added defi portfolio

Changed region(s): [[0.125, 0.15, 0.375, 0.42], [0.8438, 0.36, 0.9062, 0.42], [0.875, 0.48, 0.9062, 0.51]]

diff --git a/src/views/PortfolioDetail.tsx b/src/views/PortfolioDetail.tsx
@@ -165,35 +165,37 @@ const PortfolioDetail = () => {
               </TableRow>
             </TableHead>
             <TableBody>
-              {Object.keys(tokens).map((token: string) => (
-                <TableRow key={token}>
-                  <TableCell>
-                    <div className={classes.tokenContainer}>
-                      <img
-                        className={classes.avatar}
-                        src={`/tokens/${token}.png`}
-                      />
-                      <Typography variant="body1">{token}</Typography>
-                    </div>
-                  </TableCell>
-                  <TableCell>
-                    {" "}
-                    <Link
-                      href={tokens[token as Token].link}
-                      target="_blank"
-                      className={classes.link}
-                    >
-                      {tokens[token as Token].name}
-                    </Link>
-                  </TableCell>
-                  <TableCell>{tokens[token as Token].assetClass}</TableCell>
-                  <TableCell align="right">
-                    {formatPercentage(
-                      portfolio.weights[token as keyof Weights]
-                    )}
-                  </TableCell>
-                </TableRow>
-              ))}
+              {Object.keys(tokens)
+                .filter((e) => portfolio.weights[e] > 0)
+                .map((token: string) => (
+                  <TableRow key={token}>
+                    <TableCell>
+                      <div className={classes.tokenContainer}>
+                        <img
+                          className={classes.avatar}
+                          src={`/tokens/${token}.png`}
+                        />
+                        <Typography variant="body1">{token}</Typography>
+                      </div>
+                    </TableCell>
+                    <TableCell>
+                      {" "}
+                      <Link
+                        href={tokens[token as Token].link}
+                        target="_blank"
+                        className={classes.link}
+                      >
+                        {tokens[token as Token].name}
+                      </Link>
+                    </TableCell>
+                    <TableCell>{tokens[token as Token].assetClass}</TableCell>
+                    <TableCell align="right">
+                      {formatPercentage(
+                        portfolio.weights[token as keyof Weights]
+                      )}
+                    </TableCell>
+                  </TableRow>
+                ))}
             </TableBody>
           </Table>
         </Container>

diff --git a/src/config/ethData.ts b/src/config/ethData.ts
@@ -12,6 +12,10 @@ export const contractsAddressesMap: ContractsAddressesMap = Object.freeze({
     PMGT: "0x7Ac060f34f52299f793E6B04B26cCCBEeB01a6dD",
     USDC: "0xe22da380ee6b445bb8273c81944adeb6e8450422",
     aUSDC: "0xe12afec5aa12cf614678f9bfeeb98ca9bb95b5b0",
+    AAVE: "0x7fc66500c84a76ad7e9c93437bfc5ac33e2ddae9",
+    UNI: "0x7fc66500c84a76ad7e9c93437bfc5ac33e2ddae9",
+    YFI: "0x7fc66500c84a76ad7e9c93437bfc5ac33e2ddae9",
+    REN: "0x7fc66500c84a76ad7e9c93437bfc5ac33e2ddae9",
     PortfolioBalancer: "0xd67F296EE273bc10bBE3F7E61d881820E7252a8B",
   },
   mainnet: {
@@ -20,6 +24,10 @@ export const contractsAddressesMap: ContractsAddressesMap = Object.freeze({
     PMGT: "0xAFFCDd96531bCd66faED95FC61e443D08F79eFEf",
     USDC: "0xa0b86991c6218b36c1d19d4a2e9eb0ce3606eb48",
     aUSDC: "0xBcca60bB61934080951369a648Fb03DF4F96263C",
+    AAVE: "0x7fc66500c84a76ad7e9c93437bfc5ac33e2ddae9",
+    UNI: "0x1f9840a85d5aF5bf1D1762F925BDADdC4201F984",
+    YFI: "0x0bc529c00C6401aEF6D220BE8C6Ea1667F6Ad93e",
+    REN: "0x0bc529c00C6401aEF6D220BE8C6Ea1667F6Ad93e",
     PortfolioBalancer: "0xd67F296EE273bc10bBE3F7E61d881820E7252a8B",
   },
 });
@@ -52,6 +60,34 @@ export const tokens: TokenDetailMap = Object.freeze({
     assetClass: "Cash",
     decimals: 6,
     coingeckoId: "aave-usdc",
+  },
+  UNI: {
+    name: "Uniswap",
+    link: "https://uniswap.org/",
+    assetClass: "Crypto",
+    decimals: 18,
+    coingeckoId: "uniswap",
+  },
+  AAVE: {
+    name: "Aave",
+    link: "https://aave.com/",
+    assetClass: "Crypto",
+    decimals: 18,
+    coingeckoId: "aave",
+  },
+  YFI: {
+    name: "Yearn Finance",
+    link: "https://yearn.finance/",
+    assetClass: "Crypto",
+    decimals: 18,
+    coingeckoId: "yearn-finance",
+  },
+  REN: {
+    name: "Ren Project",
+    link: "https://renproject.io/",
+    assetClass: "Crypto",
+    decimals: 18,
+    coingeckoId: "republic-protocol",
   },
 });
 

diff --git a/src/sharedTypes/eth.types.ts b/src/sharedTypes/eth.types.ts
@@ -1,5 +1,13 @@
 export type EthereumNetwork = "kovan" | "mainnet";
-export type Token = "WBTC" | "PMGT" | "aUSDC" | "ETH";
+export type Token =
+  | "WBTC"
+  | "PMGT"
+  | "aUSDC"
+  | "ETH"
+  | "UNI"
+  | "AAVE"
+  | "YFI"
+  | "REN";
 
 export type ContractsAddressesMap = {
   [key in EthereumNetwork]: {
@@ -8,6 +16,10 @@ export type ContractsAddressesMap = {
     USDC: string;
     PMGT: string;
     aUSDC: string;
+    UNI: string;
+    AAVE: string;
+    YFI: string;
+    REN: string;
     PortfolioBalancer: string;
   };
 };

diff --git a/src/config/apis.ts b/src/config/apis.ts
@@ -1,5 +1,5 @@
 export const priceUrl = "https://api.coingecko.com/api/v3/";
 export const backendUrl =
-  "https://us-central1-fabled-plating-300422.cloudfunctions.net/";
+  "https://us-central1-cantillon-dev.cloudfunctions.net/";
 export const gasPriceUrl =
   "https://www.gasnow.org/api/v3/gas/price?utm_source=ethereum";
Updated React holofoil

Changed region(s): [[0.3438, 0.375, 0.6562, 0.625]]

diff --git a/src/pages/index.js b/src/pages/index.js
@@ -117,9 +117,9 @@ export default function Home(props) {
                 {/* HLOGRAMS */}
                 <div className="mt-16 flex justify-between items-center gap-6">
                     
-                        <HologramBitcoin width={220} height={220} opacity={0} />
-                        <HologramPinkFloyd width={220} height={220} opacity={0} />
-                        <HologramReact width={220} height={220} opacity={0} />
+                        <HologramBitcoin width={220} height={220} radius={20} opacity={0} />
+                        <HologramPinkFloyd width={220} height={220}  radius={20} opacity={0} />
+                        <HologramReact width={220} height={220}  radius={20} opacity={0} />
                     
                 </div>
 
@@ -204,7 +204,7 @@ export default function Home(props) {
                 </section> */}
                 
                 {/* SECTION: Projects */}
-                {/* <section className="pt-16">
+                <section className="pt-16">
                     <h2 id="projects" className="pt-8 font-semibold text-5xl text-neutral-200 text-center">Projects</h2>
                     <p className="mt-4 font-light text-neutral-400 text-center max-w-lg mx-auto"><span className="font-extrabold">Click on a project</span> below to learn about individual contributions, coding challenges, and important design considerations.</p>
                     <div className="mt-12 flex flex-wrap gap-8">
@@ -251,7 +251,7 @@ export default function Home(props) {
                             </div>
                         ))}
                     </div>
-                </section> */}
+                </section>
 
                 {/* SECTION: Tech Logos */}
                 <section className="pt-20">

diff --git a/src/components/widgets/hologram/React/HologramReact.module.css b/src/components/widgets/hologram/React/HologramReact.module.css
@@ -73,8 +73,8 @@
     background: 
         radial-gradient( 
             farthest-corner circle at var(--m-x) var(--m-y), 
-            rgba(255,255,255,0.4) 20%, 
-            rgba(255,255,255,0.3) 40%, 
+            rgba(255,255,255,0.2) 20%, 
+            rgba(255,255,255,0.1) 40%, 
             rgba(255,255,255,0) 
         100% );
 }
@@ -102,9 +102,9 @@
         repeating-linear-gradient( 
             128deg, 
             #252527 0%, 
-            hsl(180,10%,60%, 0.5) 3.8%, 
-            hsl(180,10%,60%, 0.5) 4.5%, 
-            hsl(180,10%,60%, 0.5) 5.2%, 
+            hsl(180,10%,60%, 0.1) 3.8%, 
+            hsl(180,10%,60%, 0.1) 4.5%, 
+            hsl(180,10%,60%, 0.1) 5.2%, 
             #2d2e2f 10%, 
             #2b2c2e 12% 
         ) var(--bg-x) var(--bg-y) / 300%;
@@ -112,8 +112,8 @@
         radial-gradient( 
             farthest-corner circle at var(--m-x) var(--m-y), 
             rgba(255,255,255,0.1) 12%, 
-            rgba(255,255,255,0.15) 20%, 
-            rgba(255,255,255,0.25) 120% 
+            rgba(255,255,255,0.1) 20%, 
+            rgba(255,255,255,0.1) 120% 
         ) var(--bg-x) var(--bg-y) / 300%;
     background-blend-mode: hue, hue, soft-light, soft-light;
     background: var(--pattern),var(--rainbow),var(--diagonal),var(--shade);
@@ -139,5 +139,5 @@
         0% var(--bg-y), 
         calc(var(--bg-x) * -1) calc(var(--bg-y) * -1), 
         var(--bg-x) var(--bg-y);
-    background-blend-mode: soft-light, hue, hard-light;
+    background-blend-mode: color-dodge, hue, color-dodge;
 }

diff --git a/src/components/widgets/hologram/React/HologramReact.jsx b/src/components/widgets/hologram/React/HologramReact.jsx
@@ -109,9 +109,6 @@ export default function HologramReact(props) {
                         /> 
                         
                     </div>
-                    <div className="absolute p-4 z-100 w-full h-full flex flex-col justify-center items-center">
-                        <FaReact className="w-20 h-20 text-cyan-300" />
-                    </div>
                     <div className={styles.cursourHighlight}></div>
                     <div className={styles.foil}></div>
::::
● Problem requirements
From the line that contains "background-blend-mode: hue, hue, soft-light, soft-light;" through the final line of the material, copy every line exactly, including both ends.

● Task solution
     background-blend-mode: hue, hue, soft-light, soft-light;
     background: var(--pattern),var(--rainbow),var(--diagonal),var(--shade);
@@ -139,5 +139,5 @@
         0% var(--bg-y), 
         calc(var(--bg-x) * -1) calc(var(--bg-y) * -1), 
         var(--bg-x) var(--bg-y);
-    background-blend-mode: soft-light, hue, hard-light;
+    background-blend-mode: color-dodge, hue, color-dodge;
 }

diff --git a/src/components/widgets/hologram/React/HologramReact.jsx b/src/components/widgets/hologram/React/HologramReact.jsx
@@ -109,9 +109,6 @@ export default function HologramReact(props) {
                         /> 
                         
                     </div>
-                    <div className="absolute p-4 z-100 w-full h-full flex flex-col justify-center items-center">
-                        <FaReact className="w-20 h-20 text-cyan-300" />
-                    </div>
                     <div className={styles.cursourHighlight}></div>
                     <div className={styles.foil}></div>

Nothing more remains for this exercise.